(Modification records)

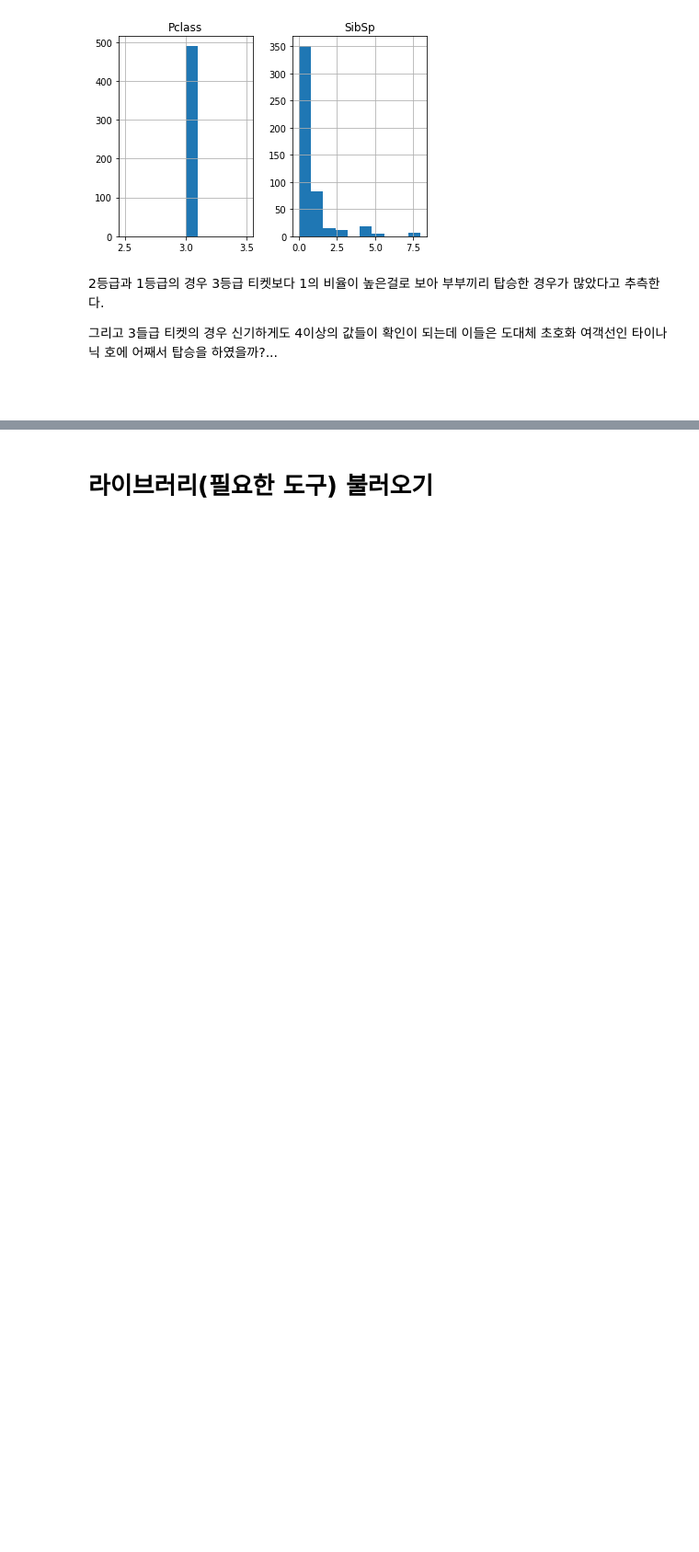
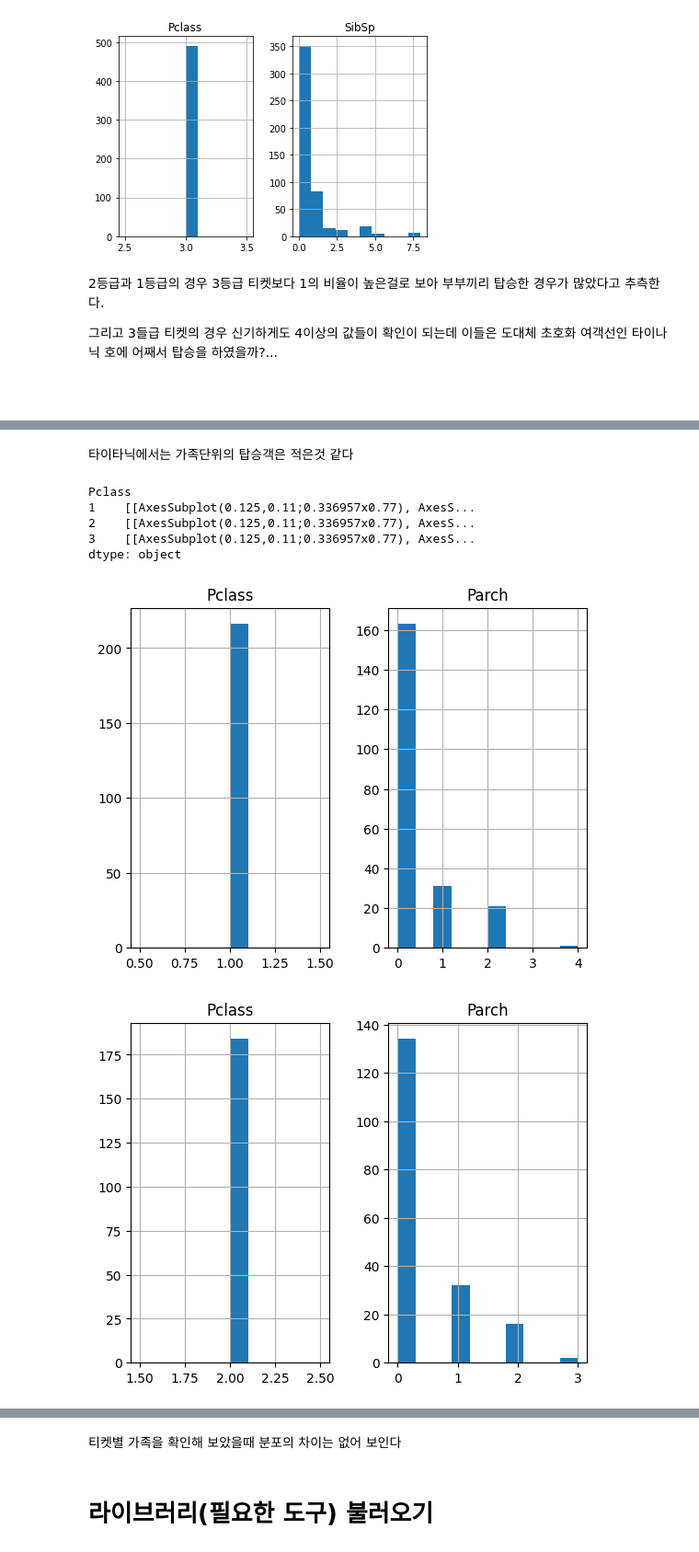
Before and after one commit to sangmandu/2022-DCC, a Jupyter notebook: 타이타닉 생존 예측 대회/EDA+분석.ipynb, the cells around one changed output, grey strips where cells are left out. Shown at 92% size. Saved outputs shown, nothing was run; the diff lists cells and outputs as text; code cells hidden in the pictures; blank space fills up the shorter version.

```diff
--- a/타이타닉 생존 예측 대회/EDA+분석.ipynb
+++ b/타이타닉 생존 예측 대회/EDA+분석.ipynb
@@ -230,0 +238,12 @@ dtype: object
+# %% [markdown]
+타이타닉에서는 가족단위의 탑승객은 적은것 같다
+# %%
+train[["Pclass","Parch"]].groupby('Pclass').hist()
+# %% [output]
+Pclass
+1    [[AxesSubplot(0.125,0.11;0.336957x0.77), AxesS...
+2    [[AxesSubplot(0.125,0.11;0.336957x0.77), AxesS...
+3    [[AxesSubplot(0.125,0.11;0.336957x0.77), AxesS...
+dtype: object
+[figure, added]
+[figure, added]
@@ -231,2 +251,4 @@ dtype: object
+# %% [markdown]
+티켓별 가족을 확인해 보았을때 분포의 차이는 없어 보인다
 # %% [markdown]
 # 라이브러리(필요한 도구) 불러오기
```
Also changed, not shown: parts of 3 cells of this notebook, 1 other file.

ACTIVITY :: Every entry above should be given again exactly, with no images included.

SOLVED PROBLEM ::
Before and after one commit to sangmandu/2022-DCC, a Jupyter notebook: 타이타닉 생존 예측 대회/EDA+분석.ipynb, the cells around one changed output, grey strips where cells are left out. Shown at 92% size. Saved outputs shown, nothing was run; the diff lists cells and outputs as text; code cells hidden in the pictures; blank space fills up the shorter version.

```diff
--- a/타이타닉 생존 예측 대회/EDA+분석.ipynb
+++ b/타이타닉 생존 예측 대회/EDA+분석.ipynb
@@ -230,0 +238,12 @@ dtype: object
+# %% [markdown]
+타이타닉에서는 가족단위의 탑승객은 적은것 같다
+# %%
+train[["Pclass","Parch"]].groupby('Pclass').hist()
+# %% [output]
+Pclass
+1    [[AxesSubplot(0.125,0.11;0.336957x0.77), AxesS...
+2    [[AxesSubplot(0.125,0.11;0.336957x0.77), AxesS...
+3    [[AxesSubplot(0.125,0.11;0.336957x0.77), AxesS...
+dtype: object
+[figure, added]
+[figure, added]
@@ -231,2 +251,4 @@ dtype: object
+# %% [markdown]
+티켓별 가족을 확인해 보았을때 분포의 차이는 없어 보인다
 # %% [markdown]
 # 라이브러리(필요한 도구) 불러오기
```
Also changed, not shown: parts of 3 cells of this notebook, 1 other file.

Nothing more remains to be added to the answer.